Every business depends on credit. Credit breathes life into enterprise, oils the machine of commerce, and provides capital to expand. Banks exist to loan money – but they also expect to get their investment back with a reasonable return.
The credit markets froze in the Great Recession, as large banks and investors feared not getting their money back. Thanks to massive federal intervention, faith in the market is restored and credit is flowing again. Enterprises can take business loans, but they should be prepared for due diligence to prove that they are credit-worthy risks.
EagleBank continued to lend, even during the economic downturn. ''We're looking for borrowers with firm footing with a background in the business,'' says Trevor Brown, area manager. ''What's changed is that national organizations aren't handing out free cash to anyone who walks in the door anymore.''
Ken White, vice president at Signal Financial Federal Credit Union, one of the local credit unions involved in small business banking, sees greater activity. ''People are investing in themselves and their ideas,'' he says, adding, ''Lenders are being more careful at scrutinizing things greater than they did three years ago.''

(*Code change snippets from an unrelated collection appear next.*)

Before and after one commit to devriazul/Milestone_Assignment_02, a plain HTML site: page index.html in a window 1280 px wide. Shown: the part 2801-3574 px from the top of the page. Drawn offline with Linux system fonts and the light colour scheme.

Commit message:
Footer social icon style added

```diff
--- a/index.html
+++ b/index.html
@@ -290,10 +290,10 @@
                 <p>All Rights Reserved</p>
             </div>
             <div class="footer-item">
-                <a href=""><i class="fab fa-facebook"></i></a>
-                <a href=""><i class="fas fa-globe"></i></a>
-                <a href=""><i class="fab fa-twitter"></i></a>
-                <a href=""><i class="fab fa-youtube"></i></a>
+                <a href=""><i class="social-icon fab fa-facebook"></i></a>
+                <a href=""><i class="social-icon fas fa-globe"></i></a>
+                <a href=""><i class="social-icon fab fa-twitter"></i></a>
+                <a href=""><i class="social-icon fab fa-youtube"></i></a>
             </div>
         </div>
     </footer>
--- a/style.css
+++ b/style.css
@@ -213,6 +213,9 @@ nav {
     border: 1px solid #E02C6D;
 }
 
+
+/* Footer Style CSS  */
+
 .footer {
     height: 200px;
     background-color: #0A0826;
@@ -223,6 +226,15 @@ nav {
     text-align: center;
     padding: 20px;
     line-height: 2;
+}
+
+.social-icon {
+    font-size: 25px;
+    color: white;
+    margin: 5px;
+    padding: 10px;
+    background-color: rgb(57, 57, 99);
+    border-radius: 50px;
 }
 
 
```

Before talking to a financial institution, prepare a business plan that outlines your goals and experience in that industry. ''A veterinarian opening a coffee shop may raise a few eyebrows,'' quips Brown. You can improve your financial literacy by getting a credit report, reducing debt and becoming more liquid. ''If you flunk the credit part, you can go home,'' adds White. Bankers have ''five Cs'' to test for credit worthiness: character, capacity, capital, collateral and conditions.
(Photo by Stockphoto / ourtneyKeating)
For those who haven't been in business long or lack historical cash flow, a lender may require a guarantee from the Small Business Administration, which backs up less-than-perfect loans or a collateral shortfall. SBA loans are time-consuming and involve considerable paperwork.
''No one wants to finance 100 percent of your dream,'' says White. ''You need to put some skin in the game,'' meaning that you need invest cash into the business, whether from personal savings or equity in your home. This is something you can't easily walk away from, which is exactly why banks demand it.
EagleBank has been in community banking for 13 years, typically providing loans for $150,000 to $2 million for small and medium-sized businesses. ''Bigger banks won't even touch a business that hasn't been in service for more than a year,'' says Daniell Bohnett, vice president.
In May, the bank launched a blog, ''Checking in with EagleBank Chairman Ron Paul,'' which provides a weekly update on how lending affects small businesses.
An advantage of working with a community bank is relationship banking. ''All of this is fueled by local decision-making, by lenders who live in the area and understand the local business environment,'' says Joe Clarke, EagleBank senior vice president.
The bank provided financing for Sweetgreen, a local chain offering healthy, hip places to eat. Sweetgreen opened four new stores in the Washington area in the past year. ''As a restaurant, it's not the easiest thing,'' notes co-founder Jonathan Neman. ''Eagle understood our needs for financing – they came onboard to give us the cash we needed to build new stores.'' The company is expanding further ''to continue our promise to live the 'sweet life.'''